It’s no secret that learning new things helps keep your brain sharp. In art, it’s especially valuable to take time and gain a new skill. Doing so, at the very least, can improve the way you work. But more importantly, it can change the way you think about your art. Luckily, you can learn new things from the comfort of your own home. That’s where Skillshare comes in. They’ve got 15,000 online classes available for you to take from people at the top of their field. I recently enrolled in a class that I was eager to try: Illustration & Inspiration: Keeping a Sketchbook by Leah Goren. You too can try this class with 2 free months of Skillshare Premium.
Last year, Isa Beniston wowed me with her playful clothing that looked like the pages of a sketchbook. She’s been busy since then; through her retail line called Gentle Thrills, she’s released her most recent collection for spring, the aptly-named Get Sprung. Here, Isa branches out from hand-painted clothing and includes revamped vintage and military surplus pieces into her one-of-a-kind garments. They’re adorned with embroidery based on her own drawings, and the colorful additions add a contemporary look and feel to these upcycled pieces.
Fusing folk art with the Latin names of men and beasts, illustrator Sarah Walsh has produced a colorful series called Folk Science. She’s taken eight subjects—from rabbits to lions to a guy with a healthy beard—and decorated their bodies with florals. In every painting, Sarah includes a hand lettered label with their scientific moniker—creating an unlikely fusion of the two worlds.
Drips are in. Sweet, sticky drip cakes are one of Pinterest’s 2017 wedding trends, and the same goes for ceramics. The latest drip pots by the London-based Kinska use her signature minimalist palette and tiny faces that are overrun by dribbles of black and white glaze. But rather than looking messy and haphazard, it adds visual tension to the otherwise sweet, tranquil faces—like these pot people are slowly melting from within.
Most of us have probably heard of the toy company Fisher-Price. They’re the manufacturers of classics like Little People, Power Wheels, and the View Master. It’s been around since the 1930s, and was co-founded by Golden Age illustrator Margaret Evans Price. Before she founded one of the world’s most popular toy manufacturers, however, she was a young girl interested in art. And, talented, too; she sold her first illustrated story to the Boston Journal when she was just 12 years old.
“Men are often portrayed in the company of dogs,” Sam Kalda writes in his book Of Cats and Men. “They hunt together, run happily side by side, and ride shoulder to shoulder in mud-splattered pickups—the perfect image of masculine bliss. The dog is, after all, man’s best friend. Some men, that is.” But what about the feline muses that inspired some of history’s great artists, writers, and thinkers? Well, they’re profiled in this beautifully illustrated and delightfully written book.

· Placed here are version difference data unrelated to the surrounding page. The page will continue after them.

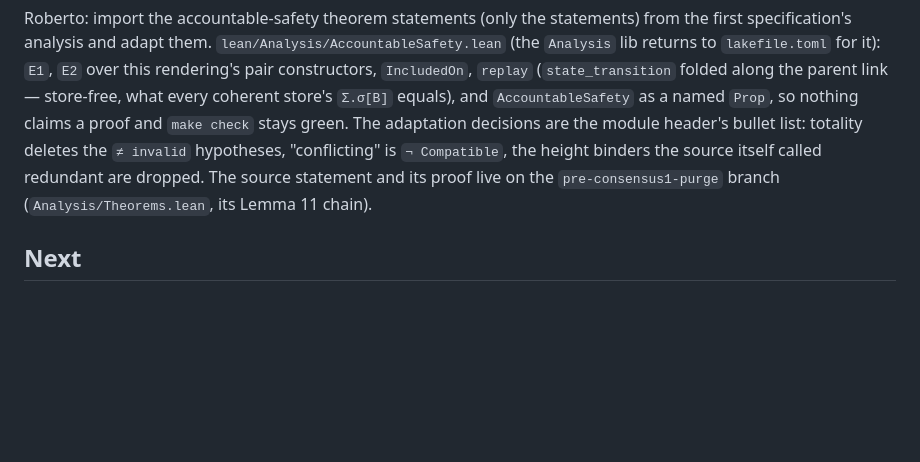
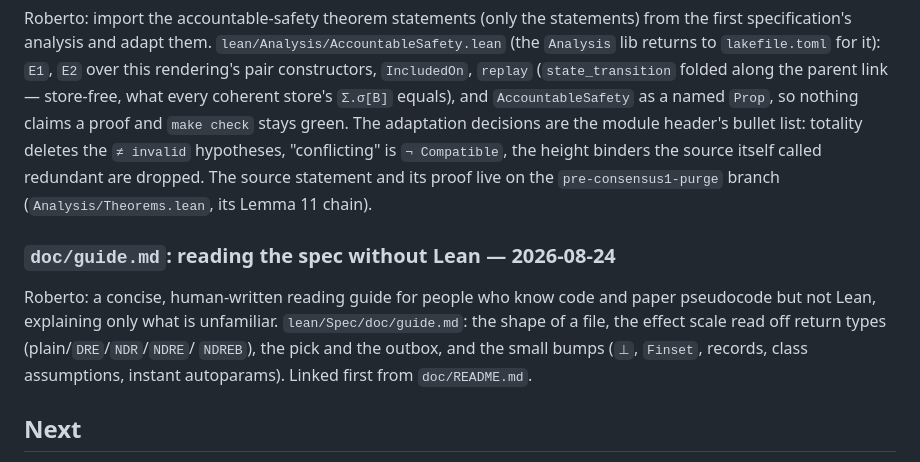
Before and after one commit to saltiniroberto/decoupled-consensus-lean, a Markdown page: CONTEXT.md, the part around the change. Rendered like a GitHub page; blank space fills up the shorter version.

Commit message:
doc/guide.md: reading the spec without knowing Lean
For readers who know code and paper pseudocode only: the shape of a
file, the effect scale the return types spell out, failure and the one
exception, the pick and why nothing extracts a single outcome,
broadcast and the outbox, and the small bumps - bottom, Finsets,
records, class assumptions, instant preconditions. Linked first from
the doc index.

Co-Authored-By: Claude Fable 5 <noreply@anthropic.com>

```diff
--- a/CONTEXT.md
+++ b/CONTEXT.md
@@ -665,6 +665,14 @@ hypotheses, "conflicting" is `¬ Compatible`, the height binders the source itse
 redundant are dropped. The source statement and its proof live on the
 `pre-consensus1-purge` branch (`Analysis/Theorems.lean`, its Lemma 11 chain).
 
+### `doc/guide.md`: reading the spec without Lean — 2026-08-24
+
+Roberto: a concise, human-written reading guide for people who know code and paper
+pseudocode but not Lean, explaining only what is unfamiliar. `lean/Spec/doc/guide.md`:
+the shape of a file, the effect scale read off return types (plain/`DRE`/`NDR`/`NDRE`/
+`NDREB`), the pick and the outbox, and the small bumps (`⊥`, `Finset`, records, class
+assumptions, instant autoparams). Linked first from `doc/README.md`.
+
 ## Next
 
 0. **`consensus-1.pdf` is rendered as `Spec/`, and everything builds.** All
```
Also changed, not shown: 2 other files.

This time of year, painted eggs are a popular way to celebrate spring and Easter. What comes to my mind is the egg dye kits you used to get from the grocery story. You’d use a crayon to mask the area you wanted to keep white and then dip the egg and hope it looked good. Most of it was left up to chance.
Out of all the approaches to image making, cut paper illustration is my favorite. The process is often a tedious one, but the results are awe-inspiring. Paper can quickly transform from a 2D composition into 3D, and these types of illustrations have the look of sculptures with elements that cast shadows. This visual depth is the best part of about paper illustration. In addition, it gives you a distinct feeling that the piece is made by hand, and that the meticulous snips of the scissors or the slice of an X-Acto knife were all part of the journey into creating the final result.
The longer that Society6 is around, the more practical products it carries. (Years ago, I bought a shower curtain that I still use!) And I’m continually impressed with how they offer illustrators the opportunity to sell their work through products other than prints. One of their latest offerings is comfy seating—floor pillows! Available in square or round shapes, they’re perfect for making a cozy reading nook. Or, if you’ve got a large furry friend, it could be a fancy bed.
Like so many people on the internet, I’ve fallen in love with the work of Elisa Lefebvre. The colorful illustrated ceramics feature a watercolor-esque application of glaze. So despite their strong, often stout forms, the pieces have a feeling of levity and airiness. It’s this juxtaposition that makes them irresistible and draws you towards them—especially the animal pieces. I like the peekaboo holes cut in cats and dogs that showcases small cut leaves.